* _TASK INSTRUCTIONS_:
Which of the lines in the data mention the string "extends"? List them all.

--- RECORDED INFORMATION ---

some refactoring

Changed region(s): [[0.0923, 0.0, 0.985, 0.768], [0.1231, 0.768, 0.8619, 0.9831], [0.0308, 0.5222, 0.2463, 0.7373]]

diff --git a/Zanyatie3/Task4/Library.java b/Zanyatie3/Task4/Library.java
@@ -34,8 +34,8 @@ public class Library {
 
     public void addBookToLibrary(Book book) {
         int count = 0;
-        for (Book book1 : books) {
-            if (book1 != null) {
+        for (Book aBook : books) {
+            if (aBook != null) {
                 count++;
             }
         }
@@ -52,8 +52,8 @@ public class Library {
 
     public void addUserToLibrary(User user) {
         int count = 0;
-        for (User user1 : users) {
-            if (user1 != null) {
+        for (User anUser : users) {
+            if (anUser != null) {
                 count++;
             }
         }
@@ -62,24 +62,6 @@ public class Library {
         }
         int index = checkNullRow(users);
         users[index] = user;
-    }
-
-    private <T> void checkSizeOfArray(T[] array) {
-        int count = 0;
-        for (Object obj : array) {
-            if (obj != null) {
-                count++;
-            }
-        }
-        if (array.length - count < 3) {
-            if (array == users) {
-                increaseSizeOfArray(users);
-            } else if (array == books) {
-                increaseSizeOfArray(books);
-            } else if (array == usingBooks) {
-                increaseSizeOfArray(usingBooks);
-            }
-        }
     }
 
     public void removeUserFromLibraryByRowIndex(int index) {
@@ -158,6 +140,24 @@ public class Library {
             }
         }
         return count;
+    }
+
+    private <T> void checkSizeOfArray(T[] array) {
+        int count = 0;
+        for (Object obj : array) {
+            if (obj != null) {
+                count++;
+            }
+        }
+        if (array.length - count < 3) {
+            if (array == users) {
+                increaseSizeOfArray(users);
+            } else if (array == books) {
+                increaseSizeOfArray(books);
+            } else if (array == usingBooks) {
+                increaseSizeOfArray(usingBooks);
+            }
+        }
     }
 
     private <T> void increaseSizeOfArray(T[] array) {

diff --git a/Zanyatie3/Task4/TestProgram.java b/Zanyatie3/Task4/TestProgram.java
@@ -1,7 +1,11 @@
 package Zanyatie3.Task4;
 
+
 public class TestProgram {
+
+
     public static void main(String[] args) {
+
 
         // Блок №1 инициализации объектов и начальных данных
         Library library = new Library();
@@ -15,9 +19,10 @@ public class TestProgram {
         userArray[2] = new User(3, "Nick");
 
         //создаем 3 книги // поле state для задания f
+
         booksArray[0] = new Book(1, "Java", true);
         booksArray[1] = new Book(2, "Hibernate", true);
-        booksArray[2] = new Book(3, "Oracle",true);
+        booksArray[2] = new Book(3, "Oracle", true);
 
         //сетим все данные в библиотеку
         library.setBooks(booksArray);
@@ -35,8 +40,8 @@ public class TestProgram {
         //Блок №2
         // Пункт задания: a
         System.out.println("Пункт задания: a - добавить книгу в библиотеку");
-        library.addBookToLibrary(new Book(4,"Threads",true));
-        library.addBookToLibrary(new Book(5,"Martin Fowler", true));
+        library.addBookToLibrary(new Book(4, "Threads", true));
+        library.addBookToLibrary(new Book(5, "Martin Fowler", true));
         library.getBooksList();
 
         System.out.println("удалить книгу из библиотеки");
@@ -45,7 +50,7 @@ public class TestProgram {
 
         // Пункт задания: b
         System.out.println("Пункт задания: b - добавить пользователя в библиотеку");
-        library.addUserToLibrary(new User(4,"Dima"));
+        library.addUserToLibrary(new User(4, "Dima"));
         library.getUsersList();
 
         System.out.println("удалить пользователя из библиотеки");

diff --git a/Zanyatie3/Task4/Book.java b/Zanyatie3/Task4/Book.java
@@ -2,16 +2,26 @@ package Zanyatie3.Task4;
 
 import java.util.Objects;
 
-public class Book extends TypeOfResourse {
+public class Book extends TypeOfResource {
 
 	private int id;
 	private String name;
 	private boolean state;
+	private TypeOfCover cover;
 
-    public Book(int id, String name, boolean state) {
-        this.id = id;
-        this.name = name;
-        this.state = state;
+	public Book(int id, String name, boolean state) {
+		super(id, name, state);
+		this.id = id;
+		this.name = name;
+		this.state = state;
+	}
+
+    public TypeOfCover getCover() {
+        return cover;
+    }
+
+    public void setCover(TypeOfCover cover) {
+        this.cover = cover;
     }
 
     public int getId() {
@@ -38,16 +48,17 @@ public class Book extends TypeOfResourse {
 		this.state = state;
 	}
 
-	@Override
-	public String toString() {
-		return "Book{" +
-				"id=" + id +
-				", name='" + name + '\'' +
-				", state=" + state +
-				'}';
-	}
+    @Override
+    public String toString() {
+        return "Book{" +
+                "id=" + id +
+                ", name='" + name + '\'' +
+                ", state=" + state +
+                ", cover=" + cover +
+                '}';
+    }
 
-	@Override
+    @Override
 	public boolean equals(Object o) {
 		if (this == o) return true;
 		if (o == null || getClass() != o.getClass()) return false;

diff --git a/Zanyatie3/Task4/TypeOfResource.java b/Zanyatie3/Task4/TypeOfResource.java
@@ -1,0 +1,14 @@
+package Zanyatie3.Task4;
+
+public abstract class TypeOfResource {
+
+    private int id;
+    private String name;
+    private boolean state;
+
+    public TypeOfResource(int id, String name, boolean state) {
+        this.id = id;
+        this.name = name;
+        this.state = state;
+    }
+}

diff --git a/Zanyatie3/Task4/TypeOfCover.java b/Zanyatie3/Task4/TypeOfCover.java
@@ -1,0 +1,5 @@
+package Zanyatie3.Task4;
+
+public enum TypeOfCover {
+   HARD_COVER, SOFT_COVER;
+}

---
--- RECORDED INFORMATION ---

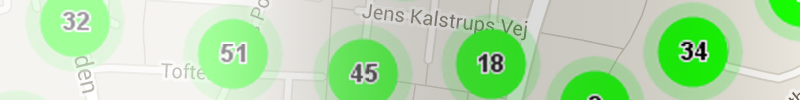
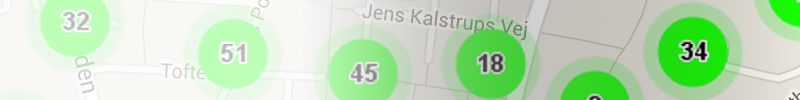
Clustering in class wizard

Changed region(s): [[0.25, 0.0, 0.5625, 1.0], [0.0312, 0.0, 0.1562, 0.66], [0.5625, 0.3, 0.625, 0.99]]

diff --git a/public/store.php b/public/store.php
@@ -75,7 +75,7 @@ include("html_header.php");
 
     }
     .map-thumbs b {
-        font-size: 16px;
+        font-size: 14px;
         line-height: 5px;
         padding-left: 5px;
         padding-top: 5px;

---

* _WRITTEN ANSWER_:
-public class Book extends TypeOfResourse {
+public class Book extends TypeOfResource {
@@ -38,16 +48,17 @@ public class Book extends TypeOfResourse {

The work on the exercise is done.